→ What is being asked
Records follow. Copy every line with "file".

Itemized modification records:
- Opening Delimiter -
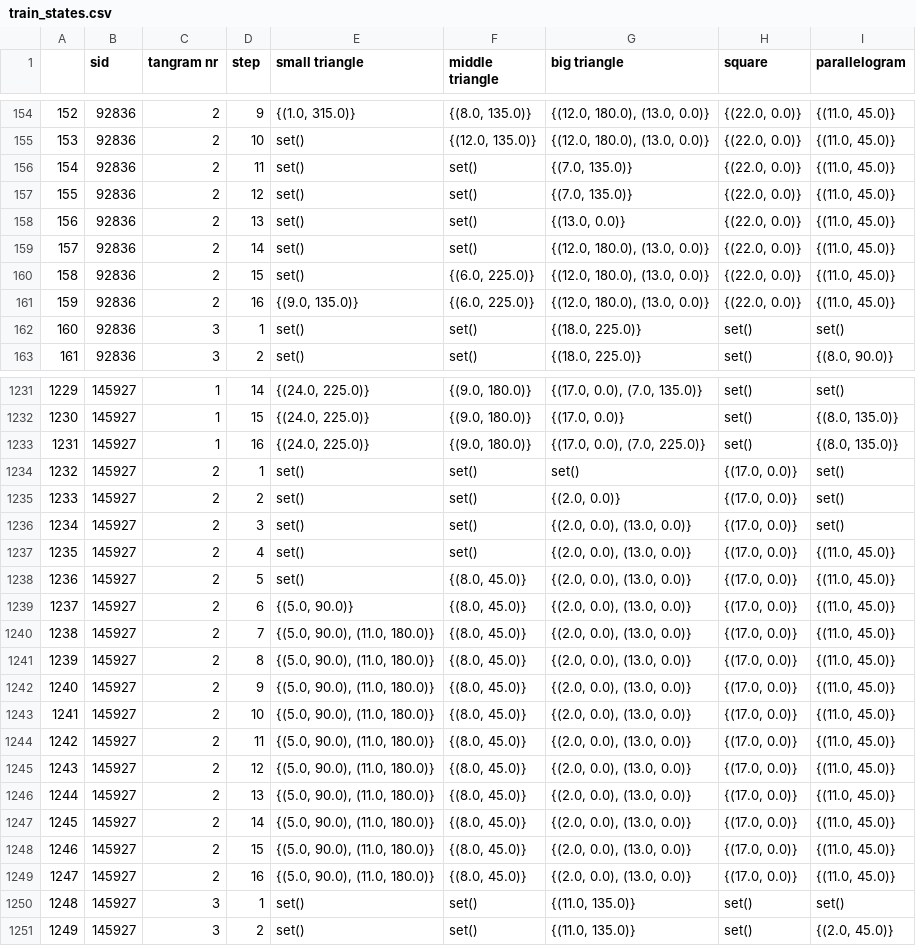
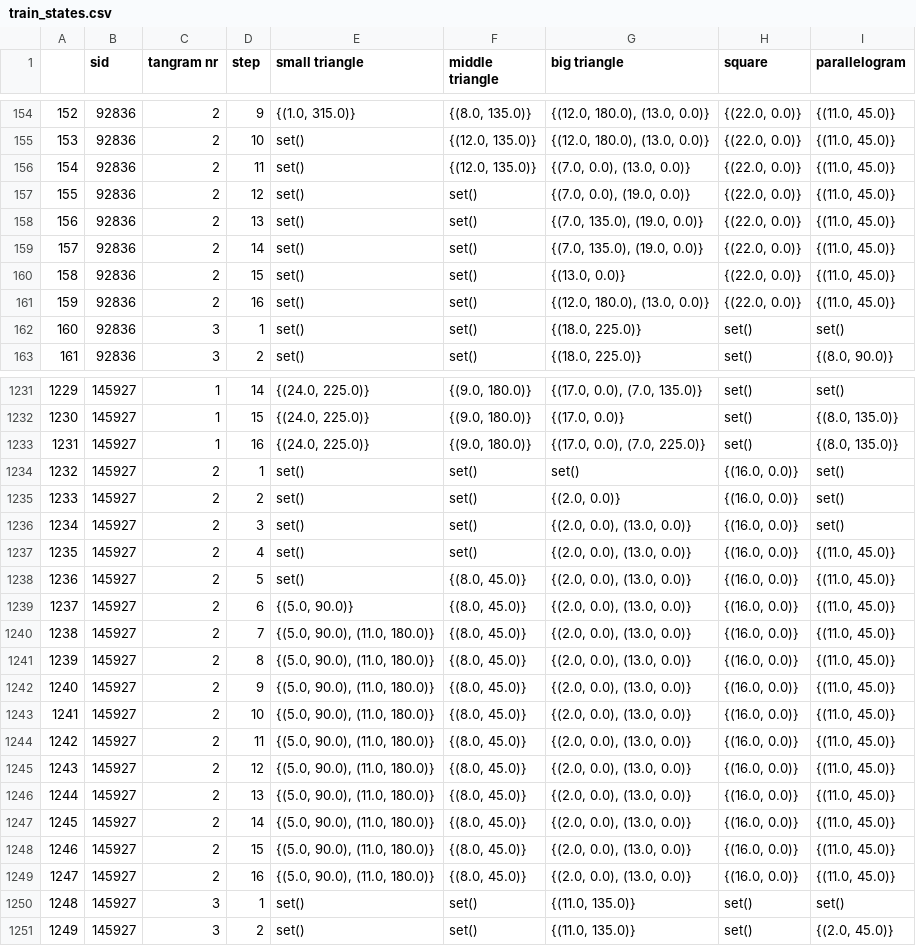
Before and after one commit to Thezamp/tangram-solver, a CSV file: datasets/train_states.csv, drawn as a sheet; only a part is shown, gaps mark what is left out; the diff covers the shown part only.

```diff
--- a/datasets/train_states.csv
+++ b/datasets/train_states.csv
@@ -155,8 +155,8 @@
 153,92836,2,10,set(),"{(12.0, 135.0)}","{(12.0, 180.0), (13.0, 0.0)}","{(22.0, 0.0)}","{(11.0, 45.0)}"
-154,92836,2,11,set(),set(),"{(7.0, 135.0)}","{(22.0, 0.0)}","{(11.0, 45.0)}"
-155,92836,2,12,set(),set(),"{(7.0, 135.0)}","{(22.0, 0.0)}","{(11.0, 45.0)}"
-156,92836,2,13,set(),set(),"{(13.0, 0.0)}","{(22.0, 0.0)}","{(11.0, 45.0)}"
-157,92836,2,14,set(),set(),"{(12.0, 180.0), (13.0, 0.0)}","{(22.0, 0.0)}","{(11.0, 45.0)}"
-158,92836,2,15,set(),"{(6.0, 225.0)}","{(12.0, 180.0), (13.0, 0.0)}","{(22.0, 0.0)}","{(11.0, 45.0)}"
-159,92836,2,16,"{(9.0, 135.0)}","{(6.0, 225.0)}","{(12.0, 180.0), (13.0, 0.0)}","{(22.0, 0.0)}","{(11.0, 45.0)}"
+154,92836,2,11,set(),"{(12.0, 135.0)}","{(7.0, 0.0), (13.0, 0.0)}","{(22.0, 0.0)}","{(11.0, 45.0)}"
+155,92836,2,12,set(),set(),"{(7.0, 0.0), (19.0, 0.0)}","{(22.0, 0.0)}","{(11.0, 45.0)}"
+156,92836,2,13,set(),set(),"{(7.0, 135.0), (19.0, 0.0)}","{(22.0, 0.0)}","{(11.0, 45.0)}"
+157,92836,2,14,set(),set(),"{(7.0, 135.0), (19.0, 0.0)}","{(22.0, 0.0)}","{(11.0, 45.0)}"
+158,92836,2,15,set(),set(),"{(13.0, 0.0)}","{(22.0, 0.0)}","{(11.0, 45.0)}"
+159,92836,2,16,set(),set(),"{(12.0, 180.0), (13.0, 0.0)}","{(22.0, 0.0)}","{(11.0, 45.0)}"
 160,92836,3,1,set(),set(),"{(18.0, 225.0)}",set(),set()
@@ -1233,18 +1233,18 @@
 1231,145927,1,16,"{(24.0, 225.0)}","{(9.0, 180.0)}","{(17.0, 0.0), (7.0, 225.0)}",set(),"{(8.0, 135.0)}"
-1232,145927,2,1,set(),set(),set(),"{(17.0, 0.0)}",set()
-1233,145927,2,2,set(),set(),"{(2.0, 0.0)}","{(17.0, 0.0)}",set()
-1234,145927,2,3,set(),set(),"{(2.0, 0.0), (13.0, 0.0)}","{(17.0, 0.0)}",set()
-1235,145927,2,4,set(),set(),"{(2.0, 0.0), (13.0, 0.0)}","{(17.0, 0.0)}","{(11.0, 45.0)}"
-1236,145927,2,5,set(),"{(8.0, 45.0)}","{(2.0, 0.0), (13.0, 0.0)}","{(17.0, 0.0)}","{(11.0, 45.0)}"
-1237,145927,2,6,"{(5.0, 90.0)}","{(8.0, 45.0)}","{(2.0, 0.0), (13.0, 0.0)}","{(17.0, 0.0)}","{(11.0, 45.0)}"
-1238,145927,2,7,"{(5.0, 90.0), (11.0, 180.0)}","{(8.0, 45.0)}","{(2.0, 0.0), (13.0, 0.0)}","{(17.0, 0.0)}","{(11.0, 45.0)}"
-1239,145927,2,8,"{(5.0, 90.0), (11.0, 180.0)}","{(8.0, 45.0)}","{(2.0, 0.0), (13.0, 0.0)}","{(17.0, 0.0)}","{(11.0, 45.0)}"
-1240,145927,2,9,"{(5.0, 90.0), (11.0, 180.0)}","{(8.0, 45.0)}","{(2.0, 0.0), (13.0, 0.0)}","{(17.0, 0.0)}","{(11.0, 45.0)}"
-1241,145927,2,10,"{(5.0, 90.0), (11.0, 180.0)}","{(8.0, 45.0)}","{(2.0, 0.0), (13.0, 0.0)}","{(17.0, 0.0)}","{(11.0, 45.0)}"
-1242,145927,2,11,"{(5.0, 90.0), (11.0, 180.0)}","{(8.0, 45.0)}","{(2.0, 0.0), (13.0, 0.0)}","{(17.0, 0.0)}","{(11.0, 45.0)}"
-1243,145927,2,12,"{(5.0, 90.0), (11.0, 180.0)}","{(8.0, 45.0)}","{(2.0, 0.0), (13.0, 0.0)}","{(17.0, 0.0)}","{(11.0, 45.0)}"
-1244,145927,2,13,"{(5.0, 90.0), (11.0, 180.0)}","{(8.0, 45.0)}","{(2.0, 0.0), (13.0, 0.0)}","{(17.0, 0.0)}","{(11.0, 45.0)}"
-1245,145927,2,14,"{(5.0, 90.0), (11.0, 180.0)}","{(8.0, 45.0)}","{(2.0, 0.0), (13.0, 0.0)}","{(17.0, 0.0)}","{(11.0, 45.0)}"
-1246,145927,2,15,"{(5.0, 90.0), (11.0, 180.0)}","{(8.0, 45.0)}","{(2.0, 0.0), (13.0, 0.0)}","{(17.0, 0.0)}","{(11.0, 45.0)}"
-1247,145927,2,16,"{(5.0, 90.0), (11.0, 180.0)}","{(8.0, 45.0)}","{(2.0, 0.0), (13.0, 0.0)}","{(17.0, 0.0)}","{(11.0, 45.0)}"
+1232,145927,2,1,set(),set(),set(),"{(16.0, 0.0)}",set()
+1233,145927,2,2,set(),set(),"{(2.0, 0.0)}","{(16.0, 0.0)}",set()
+1234,145927,2,3,set(),set(),"{(2.0, 0.0), (13.0, 0.0)}","{(16.0, 0.0)}",set()
+1235,145927,2,4,set(),set(),"{(2.0, 0.0), (13.0, 0.0)}","{(16.0, 0.0)}","{(11.0, 45.0)}"
+1236,145927,2,5,set(),"{(8.0, 45.0)}","{(2.0, 0.0), (13.0, 0.0)}","{(16.0, 0.0)}","{(11.0, 45.0)}"
+1237,145927,2,6,"{(5.0, 90.0)}","{(8.0, 45.0)}","{(2.0, 0.0), (13.0, 0.0)}","{(16.0, 0.0)}","{(11.0, 45.0)}"
+1238,145927,2,7,"{(5.0, 90.0), (11.0, 180.0)}","{(8.0, 45.0)}","{(2.0, 0.0), (13.0, 0.0)}","{(16.0, 0.0)}","{(11.0, 45.0)}"
+1239,145927,2,8,"{(5.0, 90.0), (11.0, 180.0)}","{(8.0, 45.0)}","{(2.0, 0.0), (13.0, 0.0)}","{(16.0, 0.0)}","{(11.0, 45.0)}"
+1240,145927,2,9,"{(5.0, 90.0), (11.0, 180.0)}","{(8.0, 45.0)}","{(2.0, 0.0), (13.0, 0.0)}","{(16.0, 0.0)}","{(11.0, 45.0)}"
+1241,145927,2,10,"{(5.0, 90.0), (11.0, 180.0)}","{(8.0, 45.0)}","{(2.0, 0.0), (13.0, 0.0)}","{(16.0, 0.0)}","{(11.0, 45.0)}"
+1242,145927,2,11,"{(5.0, 90.0), (11.0, 180.0)}","{(8.0, 45.0)}","{(2.0, 0.0), (13.0, 0.0)}","{(16.0, 0.0)}","{(11.0, 45.0)}"
+1243,145927,2,12,"{(5.0, 90.0), (11.0, 180.0)}","{(8.0, 45.0)}","{(2.0, 0.0), (13.0, 0.0)}","{(16.0, 0.0)}","{(11.0, 45.0)}"
+1244,145927,2,13,"{(5.0, 90.0), (11.0, 180.0)}","{(8.0, 45.0)}","{(2.0, 0.0), (13.0, 0.0)}","{(16.0, 0.0)}","{(11.0, 45.0)}"
+1245,145927,2,14,"{(5.0, 90.0), (11.0, 180.0)}","{(8.0, 45.0)}","{(2.0, 0.0), (13.0, 0.0)}","{(16.0, 0.0)}","{(11.0, 45.0)}"
+1246,145927,2,15,"{(5.0, 90.0), (11.0, 180.0)}","{(8.0, 45.0)}","{(2.0, 0.0), (13.0, 0.0)}","{(16.0, 0.0)}","{(11.0, 45.0)}"
+1247,145927,2,16,"{(5.0, 90.0), (11.0, 180.0)}","{(8.0, 45.0)}","{(2.0, 0.0), (13.0, 0.0)}","{(16.0, 0.0)}","{(11.0, 45.0)}"
 1248,145927,3,1,set(),set(),"{(11.0, 135.0)}",set(),set()
```
Also changed, not shown: 63 edited cells elsewhere in this file, datasets/landmark_str_0.csv, datasets/landmark_str_1.csv, 13 other files.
- Closing Delimiter -
→ Your solution
Before and after one commit to Thezamp/tangram-solver, a CSV file: datasets/train_states.csv, drawn as a sheet; only a part is shown, gaps mark what is left out; the diff covers the shown part only.
Also changed, not shown: 63 edited cells elsewhere in this file, datasets/landmark_str_0.csv, datasets/landmark_str_1.csv, 13 other files.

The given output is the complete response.